Here is a picture showing the top and bottom sides of the installation:
The top side is on the right.
You start by marking the location.
It should be at the center of the thickest part of the wing and 1/2" from the wing tip.
Then take a pointed skewer and start a hole from the top till just the very tip pierces the bottom paper.
Then go from the bottom and push through to finish the hole.
Next cut a piece of skewer 1 1/4" long.
Use a sanding block to slightly taper both ends.
Spread a generous ring of glue around the dowel at a point slightly below the center.
Next insert the dowel from the top and push it down slowly with a strong twisting motion.
The dowel should make two or three full rotations as it approaches the center (1/2" up and 1/2" down). The tristing will distribute the glue in a neat donut shaped ring around the top side of the dowel. Do not disturb this shape. Make sure the dowel is straight and let the glue set.
While the top glue is setting cut a 1" square of gift card or cutting board material.

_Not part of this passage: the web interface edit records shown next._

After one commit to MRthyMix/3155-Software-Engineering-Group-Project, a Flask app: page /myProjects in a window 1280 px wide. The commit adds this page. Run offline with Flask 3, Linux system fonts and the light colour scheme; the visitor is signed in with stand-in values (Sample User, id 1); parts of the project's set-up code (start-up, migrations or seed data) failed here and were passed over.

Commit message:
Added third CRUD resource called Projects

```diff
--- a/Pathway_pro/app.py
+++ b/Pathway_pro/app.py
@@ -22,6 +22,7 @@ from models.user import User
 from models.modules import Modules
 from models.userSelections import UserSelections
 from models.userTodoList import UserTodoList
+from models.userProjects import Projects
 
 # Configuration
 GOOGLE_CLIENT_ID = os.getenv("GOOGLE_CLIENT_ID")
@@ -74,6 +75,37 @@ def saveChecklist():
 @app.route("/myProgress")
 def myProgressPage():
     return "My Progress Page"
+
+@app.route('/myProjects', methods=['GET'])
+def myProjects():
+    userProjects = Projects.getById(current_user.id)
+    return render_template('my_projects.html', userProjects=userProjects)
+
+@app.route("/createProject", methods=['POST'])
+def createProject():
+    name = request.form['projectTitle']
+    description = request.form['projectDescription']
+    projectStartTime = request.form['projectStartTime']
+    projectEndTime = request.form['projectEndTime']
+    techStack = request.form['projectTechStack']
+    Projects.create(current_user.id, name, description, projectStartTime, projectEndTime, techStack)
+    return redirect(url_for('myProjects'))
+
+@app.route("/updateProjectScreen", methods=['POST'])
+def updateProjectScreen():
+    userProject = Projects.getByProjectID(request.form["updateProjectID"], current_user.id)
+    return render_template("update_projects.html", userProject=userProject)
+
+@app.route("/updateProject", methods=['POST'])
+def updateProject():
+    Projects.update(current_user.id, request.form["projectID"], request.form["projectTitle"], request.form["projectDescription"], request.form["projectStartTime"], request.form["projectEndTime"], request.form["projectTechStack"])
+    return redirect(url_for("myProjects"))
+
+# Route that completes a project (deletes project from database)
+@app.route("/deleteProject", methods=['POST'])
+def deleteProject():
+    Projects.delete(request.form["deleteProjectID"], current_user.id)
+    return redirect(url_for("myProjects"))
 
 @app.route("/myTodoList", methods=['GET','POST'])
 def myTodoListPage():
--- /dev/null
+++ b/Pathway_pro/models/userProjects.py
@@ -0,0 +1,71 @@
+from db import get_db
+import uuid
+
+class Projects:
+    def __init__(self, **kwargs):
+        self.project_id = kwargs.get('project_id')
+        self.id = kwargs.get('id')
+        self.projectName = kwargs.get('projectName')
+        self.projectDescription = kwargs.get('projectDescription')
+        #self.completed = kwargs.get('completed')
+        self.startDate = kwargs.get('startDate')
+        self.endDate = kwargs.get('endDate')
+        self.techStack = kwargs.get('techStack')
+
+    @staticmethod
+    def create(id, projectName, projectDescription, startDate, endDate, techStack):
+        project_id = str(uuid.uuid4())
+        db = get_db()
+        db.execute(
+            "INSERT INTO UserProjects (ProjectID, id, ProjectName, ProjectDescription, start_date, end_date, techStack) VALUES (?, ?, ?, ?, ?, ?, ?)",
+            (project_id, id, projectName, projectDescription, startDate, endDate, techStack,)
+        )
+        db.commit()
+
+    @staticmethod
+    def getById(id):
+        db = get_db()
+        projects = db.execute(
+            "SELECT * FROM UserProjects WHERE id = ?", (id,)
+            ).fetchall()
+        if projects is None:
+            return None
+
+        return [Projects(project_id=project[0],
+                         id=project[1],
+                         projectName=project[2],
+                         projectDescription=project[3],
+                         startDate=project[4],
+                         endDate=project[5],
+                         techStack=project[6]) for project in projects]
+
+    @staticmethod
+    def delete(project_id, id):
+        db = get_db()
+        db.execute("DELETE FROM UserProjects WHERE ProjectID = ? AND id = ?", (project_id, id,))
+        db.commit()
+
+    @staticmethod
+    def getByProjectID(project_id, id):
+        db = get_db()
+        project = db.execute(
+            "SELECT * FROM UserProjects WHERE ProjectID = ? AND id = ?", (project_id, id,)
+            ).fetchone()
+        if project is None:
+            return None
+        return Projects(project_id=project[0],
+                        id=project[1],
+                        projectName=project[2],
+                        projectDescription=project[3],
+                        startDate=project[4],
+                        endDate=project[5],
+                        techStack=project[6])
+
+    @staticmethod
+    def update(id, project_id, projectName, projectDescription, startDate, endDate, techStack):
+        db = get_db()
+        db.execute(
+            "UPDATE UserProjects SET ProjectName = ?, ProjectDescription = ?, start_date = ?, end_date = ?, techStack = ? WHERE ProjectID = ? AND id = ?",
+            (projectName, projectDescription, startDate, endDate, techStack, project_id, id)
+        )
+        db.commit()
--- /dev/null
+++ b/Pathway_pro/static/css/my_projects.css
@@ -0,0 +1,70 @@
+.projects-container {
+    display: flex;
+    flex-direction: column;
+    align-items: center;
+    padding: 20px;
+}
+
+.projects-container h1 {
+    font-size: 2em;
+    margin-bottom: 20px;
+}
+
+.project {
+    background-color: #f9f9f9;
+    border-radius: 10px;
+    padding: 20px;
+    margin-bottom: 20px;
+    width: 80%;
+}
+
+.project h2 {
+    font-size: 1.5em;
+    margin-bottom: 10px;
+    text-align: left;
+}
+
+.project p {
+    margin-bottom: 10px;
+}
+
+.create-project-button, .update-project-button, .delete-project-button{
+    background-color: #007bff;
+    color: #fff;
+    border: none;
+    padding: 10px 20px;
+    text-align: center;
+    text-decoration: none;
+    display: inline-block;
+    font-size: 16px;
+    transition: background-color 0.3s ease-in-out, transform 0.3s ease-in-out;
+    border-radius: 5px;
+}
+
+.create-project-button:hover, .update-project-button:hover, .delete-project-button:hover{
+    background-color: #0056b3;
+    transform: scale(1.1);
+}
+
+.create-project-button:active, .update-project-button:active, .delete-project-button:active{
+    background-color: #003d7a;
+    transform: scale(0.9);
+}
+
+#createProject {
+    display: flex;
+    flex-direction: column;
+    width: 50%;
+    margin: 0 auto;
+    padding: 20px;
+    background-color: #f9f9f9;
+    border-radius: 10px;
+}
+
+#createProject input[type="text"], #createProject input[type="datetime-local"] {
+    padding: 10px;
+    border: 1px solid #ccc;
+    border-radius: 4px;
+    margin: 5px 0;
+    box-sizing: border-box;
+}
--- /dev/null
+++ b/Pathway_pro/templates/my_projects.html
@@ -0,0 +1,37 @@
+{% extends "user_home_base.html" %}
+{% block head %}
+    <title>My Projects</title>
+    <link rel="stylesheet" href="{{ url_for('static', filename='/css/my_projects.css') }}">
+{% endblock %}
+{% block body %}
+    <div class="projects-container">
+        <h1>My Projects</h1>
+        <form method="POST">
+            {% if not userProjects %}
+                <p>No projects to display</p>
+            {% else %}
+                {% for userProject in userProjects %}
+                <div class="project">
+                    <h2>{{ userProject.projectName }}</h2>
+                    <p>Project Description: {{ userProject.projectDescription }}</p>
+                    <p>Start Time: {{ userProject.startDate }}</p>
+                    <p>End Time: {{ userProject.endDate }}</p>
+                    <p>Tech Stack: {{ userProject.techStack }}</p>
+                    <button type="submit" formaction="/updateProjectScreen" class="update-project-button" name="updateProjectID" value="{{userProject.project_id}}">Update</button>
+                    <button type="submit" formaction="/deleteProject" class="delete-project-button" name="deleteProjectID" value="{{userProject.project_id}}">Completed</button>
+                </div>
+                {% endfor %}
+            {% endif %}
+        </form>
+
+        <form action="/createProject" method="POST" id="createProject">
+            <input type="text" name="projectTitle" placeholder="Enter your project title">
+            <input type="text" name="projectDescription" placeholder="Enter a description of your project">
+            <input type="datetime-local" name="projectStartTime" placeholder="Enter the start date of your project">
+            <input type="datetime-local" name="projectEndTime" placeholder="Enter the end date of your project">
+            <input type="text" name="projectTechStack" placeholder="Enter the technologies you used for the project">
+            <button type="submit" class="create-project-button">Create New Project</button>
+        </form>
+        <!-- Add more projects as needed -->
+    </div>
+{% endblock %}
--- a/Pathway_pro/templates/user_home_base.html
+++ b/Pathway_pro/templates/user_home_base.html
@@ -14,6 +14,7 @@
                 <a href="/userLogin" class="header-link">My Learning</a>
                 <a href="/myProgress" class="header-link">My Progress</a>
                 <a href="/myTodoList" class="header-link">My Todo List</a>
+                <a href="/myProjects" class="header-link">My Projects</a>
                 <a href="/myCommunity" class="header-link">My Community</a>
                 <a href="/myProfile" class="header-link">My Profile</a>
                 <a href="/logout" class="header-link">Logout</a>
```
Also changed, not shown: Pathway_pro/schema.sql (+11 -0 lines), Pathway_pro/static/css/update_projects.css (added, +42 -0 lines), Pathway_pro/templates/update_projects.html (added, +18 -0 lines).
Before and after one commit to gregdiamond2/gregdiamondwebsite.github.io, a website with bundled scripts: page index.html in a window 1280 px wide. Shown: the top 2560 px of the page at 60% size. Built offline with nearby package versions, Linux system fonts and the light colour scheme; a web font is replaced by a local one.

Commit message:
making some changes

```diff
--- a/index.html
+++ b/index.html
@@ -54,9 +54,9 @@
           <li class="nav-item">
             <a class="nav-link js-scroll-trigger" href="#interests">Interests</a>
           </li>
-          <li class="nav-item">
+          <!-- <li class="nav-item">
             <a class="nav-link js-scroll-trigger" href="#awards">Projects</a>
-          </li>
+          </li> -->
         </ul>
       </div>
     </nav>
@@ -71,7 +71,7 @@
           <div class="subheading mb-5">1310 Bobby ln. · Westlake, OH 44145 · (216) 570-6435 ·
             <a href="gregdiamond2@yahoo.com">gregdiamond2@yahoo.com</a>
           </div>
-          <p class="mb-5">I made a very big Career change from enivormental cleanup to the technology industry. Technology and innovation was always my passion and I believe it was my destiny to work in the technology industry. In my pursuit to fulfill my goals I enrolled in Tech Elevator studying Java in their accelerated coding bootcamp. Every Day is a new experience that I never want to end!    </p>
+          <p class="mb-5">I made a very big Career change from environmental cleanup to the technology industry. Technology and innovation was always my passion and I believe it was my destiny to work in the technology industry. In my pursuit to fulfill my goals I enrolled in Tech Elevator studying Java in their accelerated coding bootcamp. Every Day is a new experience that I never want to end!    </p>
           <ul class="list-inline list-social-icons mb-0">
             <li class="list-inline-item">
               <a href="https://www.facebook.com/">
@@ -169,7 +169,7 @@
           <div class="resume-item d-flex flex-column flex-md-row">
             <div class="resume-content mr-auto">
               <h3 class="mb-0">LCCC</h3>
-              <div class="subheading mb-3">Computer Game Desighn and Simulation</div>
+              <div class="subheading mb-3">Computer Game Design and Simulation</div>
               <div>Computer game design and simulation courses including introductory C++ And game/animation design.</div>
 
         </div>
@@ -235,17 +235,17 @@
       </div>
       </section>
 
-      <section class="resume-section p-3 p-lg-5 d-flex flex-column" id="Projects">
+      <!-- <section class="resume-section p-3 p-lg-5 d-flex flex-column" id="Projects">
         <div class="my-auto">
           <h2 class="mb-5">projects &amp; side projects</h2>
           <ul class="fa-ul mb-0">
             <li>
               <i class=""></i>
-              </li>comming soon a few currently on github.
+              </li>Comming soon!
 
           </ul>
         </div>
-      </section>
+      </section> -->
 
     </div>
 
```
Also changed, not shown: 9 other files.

Drill a hole a little off center just big enough for the dowel to slip easily through.
The trial fit looks OK.
Trim any rough edges from the hole with a knife. Spread a generous coating of hot glue on one side of the square.
Then slip it over the bottom end of the dowel and press it firmly to the bottom surface of the wing.
Finally, apply a light even bead of hot glue around the bottom of the dowel where it exits the reinforcer.
If you did everything right the dowel should be square with the wing surface top and bottom. It should extend about 1/2" above and below the wing.
The reinforcer should be about even with or just short of the wing tip with a full bed of glue between it and the wing surface.
There should be a neat donut of glue around the dowel on the top of the wing and a somewhat less neat ring of glue at the bottom. The dowel should feel secure in your hand.
The fingers are held loosely in a Cub Scout salute (index and middle finger extended) with one finger above and one below the wing behind the dowel.
The plane is held hanging down hehind your back with your body rotated about 90 degrees backwards. The plane is revved up and then allowed to pull around to your side with your hand guiding it into level flight. From the starting position to the release is about 90 degrees of rotation. The plane more pulls itself off your hand than you throw it. Your arm should follow and guide the plane till it and the plane are parallel to the ground and straight out to your side. The plane will pull itself off your still loose finger tips and be off in level flight straight in front of you. Heavier planes may need a little "push" but for the most part the motor does the work. You should have your left hand on the throttle through the launch. If the palne is reasonably balanced you will have time to get your right hand to the controls before anything bad happens.
Note: The wing shown is from my "Not So Tiny Trainer" (see article by that name in related atricles below). It has a 48" wing span and is about the upper limit of what is practical for this launching method.